● **WHAT IS REQUIRED**
Your answer must be every line of the data that contains "name".

STUDY MATERIAL below:

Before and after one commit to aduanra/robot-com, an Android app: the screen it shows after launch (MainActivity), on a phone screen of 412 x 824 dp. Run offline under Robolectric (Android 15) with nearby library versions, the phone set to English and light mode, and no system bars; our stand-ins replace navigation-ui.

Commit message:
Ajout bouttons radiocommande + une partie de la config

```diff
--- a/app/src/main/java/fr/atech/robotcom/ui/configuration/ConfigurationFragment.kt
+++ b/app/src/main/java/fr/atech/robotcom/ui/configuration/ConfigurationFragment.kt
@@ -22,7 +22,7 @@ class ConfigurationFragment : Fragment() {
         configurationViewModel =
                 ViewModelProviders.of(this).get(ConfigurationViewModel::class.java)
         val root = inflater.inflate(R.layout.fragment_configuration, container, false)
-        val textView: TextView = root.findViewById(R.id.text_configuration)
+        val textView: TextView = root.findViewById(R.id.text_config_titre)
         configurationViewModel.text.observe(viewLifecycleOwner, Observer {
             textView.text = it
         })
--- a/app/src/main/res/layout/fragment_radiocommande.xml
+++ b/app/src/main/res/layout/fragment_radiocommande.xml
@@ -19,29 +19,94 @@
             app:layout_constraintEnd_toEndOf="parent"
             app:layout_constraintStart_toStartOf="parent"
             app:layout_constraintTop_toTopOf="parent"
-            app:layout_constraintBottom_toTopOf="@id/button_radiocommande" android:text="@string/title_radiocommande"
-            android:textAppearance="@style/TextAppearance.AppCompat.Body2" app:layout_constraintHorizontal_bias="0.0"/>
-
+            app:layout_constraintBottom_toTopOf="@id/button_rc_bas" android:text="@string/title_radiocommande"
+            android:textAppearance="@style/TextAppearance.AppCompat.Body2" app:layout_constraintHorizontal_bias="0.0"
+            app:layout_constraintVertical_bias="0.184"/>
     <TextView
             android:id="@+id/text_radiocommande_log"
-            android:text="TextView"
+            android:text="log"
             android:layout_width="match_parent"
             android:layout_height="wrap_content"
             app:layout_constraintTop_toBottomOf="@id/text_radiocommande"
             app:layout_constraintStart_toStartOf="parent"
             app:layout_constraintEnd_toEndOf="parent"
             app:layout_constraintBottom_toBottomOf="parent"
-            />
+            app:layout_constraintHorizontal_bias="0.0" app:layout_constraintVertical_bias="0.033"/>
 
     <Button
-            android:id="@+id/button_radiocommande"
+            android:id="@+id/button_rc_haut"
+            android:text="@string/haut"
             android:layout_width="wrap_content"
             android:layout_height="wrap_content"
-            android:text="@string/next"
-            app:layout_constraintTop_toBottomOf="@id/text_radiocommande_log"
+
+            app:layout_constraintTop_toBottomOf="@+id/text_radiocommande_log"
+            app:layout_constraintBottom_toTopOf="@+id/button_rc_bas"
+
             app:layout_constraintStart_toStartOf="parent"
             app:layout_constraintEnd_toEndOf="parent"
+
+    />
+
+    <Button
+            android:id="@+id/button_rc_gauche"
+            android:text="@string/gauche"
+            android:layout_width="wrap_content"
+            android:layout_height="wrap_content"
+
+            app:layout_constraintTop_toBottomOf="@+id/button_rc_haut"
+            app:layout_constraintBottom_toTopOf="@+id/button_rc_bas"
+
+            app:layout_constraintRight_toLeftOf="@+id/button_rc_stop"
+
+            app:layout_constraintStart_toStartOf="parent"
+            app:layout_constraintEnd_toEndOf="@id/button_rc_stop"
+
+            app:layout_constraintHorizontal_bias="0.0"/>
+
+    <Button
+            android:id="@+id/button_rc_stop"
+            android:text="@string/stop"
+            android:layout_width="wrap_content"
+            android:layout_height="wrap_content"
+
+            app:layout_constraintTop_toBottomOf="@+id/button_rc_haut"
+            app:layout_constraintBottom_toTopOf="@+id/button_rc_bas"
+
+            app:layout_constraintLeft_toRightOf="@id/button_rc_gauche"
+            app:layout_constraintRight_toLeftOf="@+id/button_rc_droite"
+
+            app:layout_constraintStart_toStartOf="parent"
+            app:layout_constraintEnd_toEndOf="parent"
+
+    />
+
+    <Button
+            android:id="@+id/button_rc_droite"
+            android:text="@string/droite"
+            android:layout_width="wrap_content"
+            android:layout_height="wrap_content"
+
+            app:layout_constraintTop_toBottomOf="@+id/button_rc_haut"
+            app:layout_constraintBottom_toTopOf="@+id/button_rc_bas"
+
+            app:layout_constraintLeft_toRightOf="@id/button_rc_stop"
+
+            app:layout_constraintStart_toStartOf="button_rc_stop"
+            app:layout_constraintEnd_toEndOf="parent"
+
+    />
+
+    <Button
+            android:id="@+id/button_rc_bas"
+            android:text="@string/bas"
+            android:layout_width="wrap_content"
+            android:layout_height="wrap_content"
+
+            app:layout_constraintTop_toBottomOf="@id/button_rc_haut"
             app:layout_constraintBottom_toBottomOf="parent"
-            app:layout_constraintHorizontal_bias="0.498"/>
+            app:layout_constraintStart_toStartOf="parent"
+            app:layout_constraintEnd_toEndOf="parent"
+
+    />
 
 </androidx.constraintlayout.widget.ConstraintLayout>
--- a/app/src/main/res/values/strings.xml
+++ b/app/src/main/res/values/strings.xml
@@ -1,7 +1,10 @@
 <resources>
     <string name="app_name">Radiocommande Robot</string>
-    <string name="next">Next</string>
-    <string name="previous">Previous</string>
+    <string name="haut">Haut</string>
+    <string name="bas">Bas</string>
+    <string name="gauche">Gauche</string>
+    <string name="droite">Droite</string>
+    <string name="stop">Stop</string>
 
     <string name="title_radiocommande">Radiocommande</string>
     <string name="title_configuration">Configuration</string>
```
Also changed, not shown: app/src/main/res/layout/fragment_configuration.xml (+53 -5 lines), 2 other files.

End of STUDY MATERIAL.

● **EXPECTED ANSWER**
     <string name="app_name">Radiocommande Robot</string>
-    <string name="next">Next</string>
-    <string name="previous">Previous</string>
+    <string name="haut">Haut</string>
+    <string name="bas">Bas</string>
+    <string name="gauche">Gauche</string>
+    <string name="droite">Droite</string>
+    <string name="stop">Stop</string>
     <string name="title_radiocommande">Radiocommande</string>
     <string name="title_configuration">Configuration</string>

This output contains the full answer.